* Task brief:
Whenever a line in the data holds the string "sheet", pull that line out.

* Dataset records:
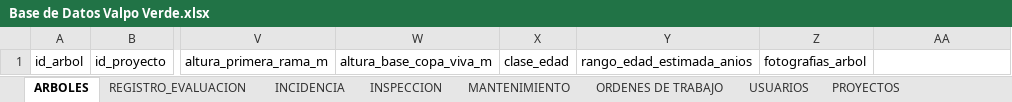
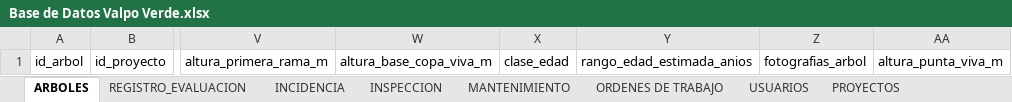
Before and after one commit to marybaxmann/valpo-verde-backend, an Excel workbook: docs/excel/Base de Datos Valpo Verde.xlsx, sheet ARBOLES, drawn as a sheet; only a part is shown, gaps mark what is left out; values as stored, in another font and other column widths than the file's, no borders; the diff names each change by its address in the sheet, - before the commit and + after, or states it on an @@ line.

```diff
--- a/docs/excel/Base de Datos Valpo Verde.xlsx (sheet ARBOLES)
+++ b/docs/excel/Base de Datos Valpo Verde.xlsx (sheet ARBOLES)
-AA1: (empty)
+AA1: altura_punta_viva_m
```
Also changed, not shown: sheet REGLAS_INDICADORES, sheet DICCIONARIO_CAMPOS, sheet MATRICES_CALCULO, sheet REGISTRO_EVALUACION, sheet VERSION, 7 other files.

* Task answer:
Before and after one commit to marybaxmann/valpo-verde-backend, an Excel workbook: docs/excel/Base de Datos Valpo Verde.xlsx, sheet ARBOLES, drawn as a sheet; only a part is shown, gaps mark what is left out; values as stored, in another font and other column widths than the file's, no borders; the diff names each change by its address in the sheet, - before the commit and + after, or states it on an @@ line.
--- a/docs/excel/Base de Datos Valpo Verde.xlsx (sheet ARBOLES)
+++ b/docs/excel/Base de Datos Valpo Verde.xlsx (sheet ARBOLES)
Also changed, not shown: sheet REGLAS_INDICADORES, sheet DICCIONARIO_CAMPOS, sheet MATRICES_CALCULO, sheet REGISTRO_EVALUACION, sheet VERSION, 7 other files.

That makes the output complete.